Category Archives: Europe

Michael Hudson, Other Experts Discuss America, China and Russia Jockeying in G20 and APEC Summits
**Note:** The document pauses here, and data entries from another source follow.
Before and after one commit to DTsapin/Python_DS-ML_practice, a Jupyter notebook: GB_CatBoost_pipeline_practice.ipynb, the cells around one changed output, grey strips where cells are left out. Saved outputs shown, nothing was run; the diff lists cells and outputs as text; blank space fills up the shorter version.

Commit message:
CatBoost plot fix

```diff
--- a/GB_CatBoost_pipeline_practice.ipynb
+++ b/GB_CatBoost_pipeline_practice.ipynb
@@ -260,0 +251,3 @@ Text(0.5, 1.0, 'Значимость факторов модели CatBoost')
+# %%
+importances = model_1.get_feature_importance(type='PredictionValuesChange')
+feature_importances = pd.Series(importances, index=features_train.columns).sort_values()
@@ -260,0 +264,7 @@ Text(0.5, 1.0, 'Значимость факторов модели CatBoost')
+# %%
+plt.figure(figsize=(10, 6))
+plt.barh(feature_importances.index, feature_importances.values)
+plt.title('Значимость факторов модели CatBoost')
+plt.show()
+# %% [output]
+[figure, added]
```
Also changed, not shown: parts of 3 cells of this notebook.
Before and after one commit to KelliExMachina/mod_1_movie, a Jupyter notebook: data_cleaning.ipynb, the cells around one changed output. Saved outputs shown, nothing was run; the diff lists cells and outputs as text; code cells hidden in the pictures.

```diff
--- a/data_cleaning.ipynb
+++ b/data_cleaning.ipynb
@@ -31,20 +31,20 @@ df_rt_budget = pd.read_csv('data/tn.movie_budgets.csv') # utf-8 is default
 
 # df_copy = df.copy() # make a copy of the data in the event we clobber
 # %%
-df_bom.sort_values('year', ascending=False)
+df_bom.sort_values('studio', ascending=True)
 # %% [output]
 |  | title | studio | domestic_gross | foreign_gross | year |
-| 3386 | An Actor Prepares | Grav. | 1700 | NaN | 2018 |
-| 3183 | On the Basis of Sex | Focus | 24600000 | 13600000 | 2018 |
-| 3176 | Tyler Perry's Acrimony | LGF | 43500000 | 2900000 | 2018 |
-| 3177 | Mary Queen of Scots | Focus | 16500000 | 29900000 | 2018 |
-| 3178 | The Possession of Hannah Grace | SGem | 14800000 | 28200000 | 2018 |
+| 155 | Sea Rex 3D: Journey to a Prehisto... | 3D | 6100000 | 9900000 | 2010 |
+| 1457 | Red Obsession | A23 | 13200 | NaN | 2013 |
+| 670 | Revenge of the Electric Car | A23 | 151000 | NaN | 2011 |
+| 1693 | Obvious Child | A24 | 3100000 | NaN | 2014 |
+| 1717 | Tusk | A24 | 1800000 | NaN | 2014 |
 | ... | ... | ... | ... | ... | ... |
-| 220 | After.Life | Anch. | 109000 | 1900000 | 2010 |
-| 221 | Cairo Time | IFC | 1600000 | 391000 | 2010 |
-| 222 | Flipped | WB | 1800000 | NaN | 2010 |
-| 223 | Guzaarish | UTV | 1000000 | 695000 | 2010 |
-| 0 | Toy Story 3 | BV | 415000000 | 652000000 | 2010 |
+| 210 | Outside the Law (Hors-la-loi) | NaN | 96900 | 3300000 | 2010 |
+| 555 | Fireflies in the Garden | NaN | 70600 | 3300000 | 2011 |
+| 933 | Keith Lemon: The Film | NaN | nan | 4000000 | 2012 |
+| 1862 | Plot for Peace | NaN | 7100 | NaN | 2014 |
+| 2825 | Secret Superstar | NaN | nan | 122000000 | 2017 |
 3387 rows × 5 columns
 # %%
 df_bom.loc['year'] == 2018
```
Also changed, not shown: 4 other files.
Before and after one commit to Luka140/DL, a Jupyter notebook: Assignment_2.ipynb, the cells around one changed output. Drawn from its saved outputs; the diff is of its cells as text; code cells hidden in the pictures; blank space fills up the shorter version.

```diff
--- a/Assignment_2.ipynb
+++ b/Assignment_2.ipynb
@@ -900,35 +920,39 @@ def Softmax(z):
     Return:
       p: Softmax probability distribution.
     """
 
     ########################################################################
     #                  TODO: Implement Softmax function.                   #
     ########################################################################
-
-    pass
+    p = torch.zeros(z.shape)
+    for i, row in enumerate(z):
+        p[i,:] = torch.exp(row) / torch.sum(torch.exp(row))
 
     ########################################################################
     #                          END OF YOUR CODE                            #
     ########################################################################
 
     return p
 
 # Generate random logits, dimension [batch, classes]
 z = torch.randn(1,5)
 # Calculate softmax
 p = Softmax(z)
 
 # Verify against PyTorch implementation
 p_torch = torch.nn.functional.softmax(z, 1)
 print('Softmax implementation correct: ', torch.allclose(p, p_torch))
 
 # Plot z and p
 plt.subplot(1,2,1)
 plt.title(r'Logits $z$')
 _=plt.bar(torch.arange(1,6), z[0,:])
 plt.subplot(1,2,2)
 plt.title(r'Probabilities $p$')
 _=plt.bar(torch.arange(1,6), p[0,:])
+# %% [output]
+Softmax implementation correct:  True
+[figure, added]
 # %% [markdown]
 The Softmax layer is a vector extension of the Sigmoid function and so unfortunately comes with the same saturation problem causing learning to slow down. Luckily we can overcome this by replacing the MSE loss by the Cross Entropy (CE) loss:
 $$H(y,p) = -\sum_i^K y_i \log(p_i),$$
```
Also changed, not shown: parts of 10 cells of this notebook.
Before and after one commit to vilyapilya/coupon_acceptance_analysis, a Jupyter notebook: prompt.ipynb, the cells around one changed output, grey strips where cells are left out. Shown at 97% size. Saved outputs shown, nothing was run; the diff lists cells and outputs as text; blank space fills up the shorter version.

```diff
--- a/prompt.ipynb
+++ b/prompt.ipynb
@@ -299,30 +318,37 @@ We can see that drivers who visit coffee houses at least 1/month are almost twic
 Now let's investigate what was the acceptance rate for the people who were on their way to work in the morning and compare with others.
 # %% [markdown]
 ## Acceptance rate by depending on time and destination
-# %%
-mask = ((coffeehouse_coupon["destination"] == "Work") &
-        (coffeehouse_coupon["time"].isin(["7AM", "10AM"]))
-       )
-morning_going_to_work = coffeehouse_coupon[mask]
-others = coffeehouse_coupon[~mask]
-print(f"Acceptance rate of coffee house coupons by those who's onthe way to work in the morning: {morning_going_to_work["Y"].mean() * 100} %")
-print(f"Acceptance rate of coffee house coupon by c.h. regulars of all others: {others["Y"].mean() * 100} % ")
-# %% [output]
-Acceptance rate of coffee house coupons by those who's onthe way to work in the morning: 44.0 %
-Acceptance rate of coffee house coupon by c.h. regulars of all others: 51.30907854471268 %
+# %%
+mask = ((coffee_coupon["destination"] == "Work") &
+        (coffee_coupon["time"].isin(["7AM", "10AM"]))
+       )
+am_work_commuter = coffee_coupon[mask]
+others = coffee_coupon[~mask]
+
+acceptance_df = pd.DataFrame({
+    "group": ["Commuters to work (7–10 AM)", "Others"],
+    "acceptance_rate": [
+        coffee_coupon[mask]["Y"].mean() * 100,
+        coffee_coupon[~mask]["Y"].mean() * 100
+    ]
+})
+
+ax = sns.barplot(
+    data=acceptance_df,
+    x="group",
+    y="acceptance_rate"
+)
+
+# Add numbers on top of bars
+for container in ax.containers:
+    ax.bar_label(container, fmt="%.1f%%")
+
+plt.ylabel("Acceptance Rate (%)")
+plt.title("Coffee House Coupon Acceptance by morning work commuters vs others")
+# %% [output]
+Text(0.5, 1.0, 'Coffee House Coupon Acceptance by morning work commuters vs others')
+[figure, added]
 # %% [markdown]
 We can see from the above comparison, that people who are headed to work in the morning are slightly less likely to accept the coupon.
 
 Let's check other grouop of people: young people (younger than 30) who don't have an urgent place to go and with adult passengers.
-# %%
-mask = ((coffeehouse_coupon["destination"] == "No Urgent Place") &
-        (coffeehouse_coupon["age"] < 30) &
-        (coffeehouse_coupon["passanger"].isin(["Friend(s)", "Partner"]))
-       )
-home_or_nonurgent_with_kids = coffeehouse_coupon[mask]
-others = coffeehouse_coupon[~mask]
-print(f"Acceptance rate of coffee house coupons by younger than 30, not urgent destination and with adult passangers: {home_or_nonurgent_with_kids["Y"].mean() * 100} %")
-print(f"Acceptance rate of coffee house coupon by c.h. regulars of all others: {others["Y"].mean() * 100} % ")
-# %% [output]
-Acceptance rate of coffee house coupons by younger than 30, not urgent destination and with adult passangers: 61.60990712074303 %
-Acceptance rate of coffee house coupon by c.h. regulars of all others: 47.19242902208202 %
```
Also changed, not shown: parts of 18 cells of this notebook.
Yves here. This is an intriguing exchange among Michael Hudson, John Weeks, professor emeritus of development economics at the University of Long and Colin Bradford of Brookings. The points of difference between Hudson and Bradford are sharp, with Bradford admitting to giving a Washington point of view that Obama scored important gains at the APEC summit, with Hudson contending that both confabs exposed America’s declining role and lack of foreign buy-in for its neoliberal economic policies.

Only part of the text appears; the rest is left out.